One of the purposes of my visit this time was to play golf at the ‘Mission Hills’. It is a huge piece of development with twelve 18-hole courses. I understand that the Mission Hills is the largest golf resort in the world. You may have seen this place on TV since the World Cup was opened in 1995 as the official introduction of this facility to the world. It was in 1997 when Hong Kong was returned to China from the Great Britain. I played at the World Cup Course. It was quite a fascinating course. Please enjoy the place at their web site.
Surrounding the golf course stood many classy huge housings (I was told that a single house was at least 600 square meters large…I wondered what sort of people were going to live in such places), and I saw signs calling for new members. Memberships and houses must cost a fortune, but I presume that most of them are for investments ? I could see only a handful of people in these many houses. …. The view reminded me of Japan 20 years ago but apparently the scale is of no comparison. I had an impression that the interiors of hotels (built more than 10 years ago) somewhat lacked closer attention in details compared to Japanese hotels, but it doesn’t matter because what matters is energy. They don’t worry about small details. It’s meaningless to point out trivial flaws here and there.
The players from China were four from Beijing, one of them is an executive of a company that purchases mineral resources in Africa, and he just returned from Congo. Another person was in a ship cargo business – all of them were in their late 40’s and full of energy.
I was invited to a restaurant in downtown Shenzhen but was overwhelmed by the speed in which the facilities and roads were being built. What was this place like 10 or 20 years ago, I wonder? And how would it be 10, 20 years from now?
Upon my return to Tokyo, I stayed overnight at the Shangri-La Hotel in Hong Kong. It is one of my favorite hotels.
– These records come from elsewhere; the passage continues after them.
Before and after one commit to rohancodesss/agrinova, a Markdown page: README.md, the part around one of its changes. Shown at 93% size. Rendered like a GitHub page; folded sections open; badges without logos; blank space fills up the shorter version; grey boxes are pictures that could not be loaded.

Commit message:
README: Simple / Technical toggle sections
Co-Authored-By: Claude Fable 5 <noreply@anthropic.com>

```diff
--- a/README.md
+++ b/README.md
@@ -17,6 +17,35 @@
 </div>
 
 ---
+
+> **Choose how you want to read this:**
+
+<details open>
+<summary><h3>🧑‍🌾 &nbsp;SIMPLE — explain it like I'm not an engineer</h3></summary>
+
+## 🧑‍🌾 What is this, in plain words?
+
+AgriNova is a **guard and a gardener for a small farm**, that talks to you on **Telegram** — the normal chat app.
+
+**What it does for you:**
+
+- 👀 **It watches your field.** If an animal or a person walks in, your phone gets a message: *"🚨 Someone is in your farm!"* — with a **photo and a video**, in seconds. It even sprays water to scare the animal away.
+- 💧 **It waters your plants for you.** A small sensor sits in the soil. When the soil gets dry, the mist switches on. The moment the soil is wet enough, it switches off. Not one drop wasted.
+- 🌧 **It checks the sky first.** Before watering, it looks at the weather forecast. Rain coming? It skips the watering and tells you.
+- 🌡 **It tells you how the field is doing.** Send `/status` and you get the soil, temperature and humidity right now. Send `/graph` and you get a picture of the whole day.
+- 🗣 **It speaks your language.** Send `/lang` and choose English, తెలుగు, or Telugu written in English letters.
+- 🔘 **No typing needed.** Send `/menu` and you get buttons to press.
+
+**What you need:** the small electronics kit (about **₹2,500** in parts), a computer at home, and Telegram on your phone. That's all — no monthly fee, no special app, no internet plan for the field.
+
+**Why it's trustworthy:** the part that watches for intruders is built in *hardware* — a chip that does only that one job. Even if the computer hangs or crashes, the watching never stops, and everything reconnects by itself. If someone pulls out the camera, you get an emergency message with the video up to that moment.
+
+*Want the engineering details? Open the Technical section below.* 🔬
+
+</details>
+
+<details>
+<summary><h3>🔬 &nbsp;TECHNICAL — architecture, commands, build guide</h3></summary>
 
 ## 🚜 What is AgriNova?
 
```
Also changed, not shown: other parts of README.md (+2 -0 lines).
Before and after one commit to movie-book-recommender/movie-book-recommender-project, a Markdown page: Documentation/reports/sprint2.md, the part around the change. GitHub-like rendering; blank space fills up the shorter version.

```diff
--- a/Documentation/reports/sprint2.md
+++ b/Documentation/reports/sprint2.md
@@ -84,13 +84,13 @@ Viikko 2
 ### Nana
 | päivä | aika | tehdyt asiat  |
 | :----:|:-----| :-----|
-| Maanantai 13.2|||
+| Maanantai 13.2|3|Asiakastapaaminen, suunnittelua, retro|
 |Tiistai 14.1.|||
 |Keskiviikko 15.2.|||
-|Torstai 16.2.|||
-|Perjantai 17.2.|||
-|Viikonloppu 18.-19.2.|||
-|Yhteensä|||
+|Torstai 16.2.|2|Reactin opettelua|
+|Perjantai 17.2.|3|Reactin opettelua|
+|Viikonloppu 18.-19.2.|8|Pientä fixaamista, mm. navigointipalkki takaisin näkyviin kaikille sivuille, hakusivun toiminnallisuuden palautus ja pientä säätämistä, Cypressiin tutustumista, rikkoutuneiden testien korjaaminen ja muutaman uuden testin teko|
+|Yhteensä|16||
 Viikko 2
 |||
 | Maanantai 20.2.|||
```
Gazing the raining Hong Kong Island lying across the sea, I relaxed for a half day.
Although the weather was a mere rainfall in Hong Kong, I understand that the southern China had a very heavy rain. I do hope that the rain did not cause much damage.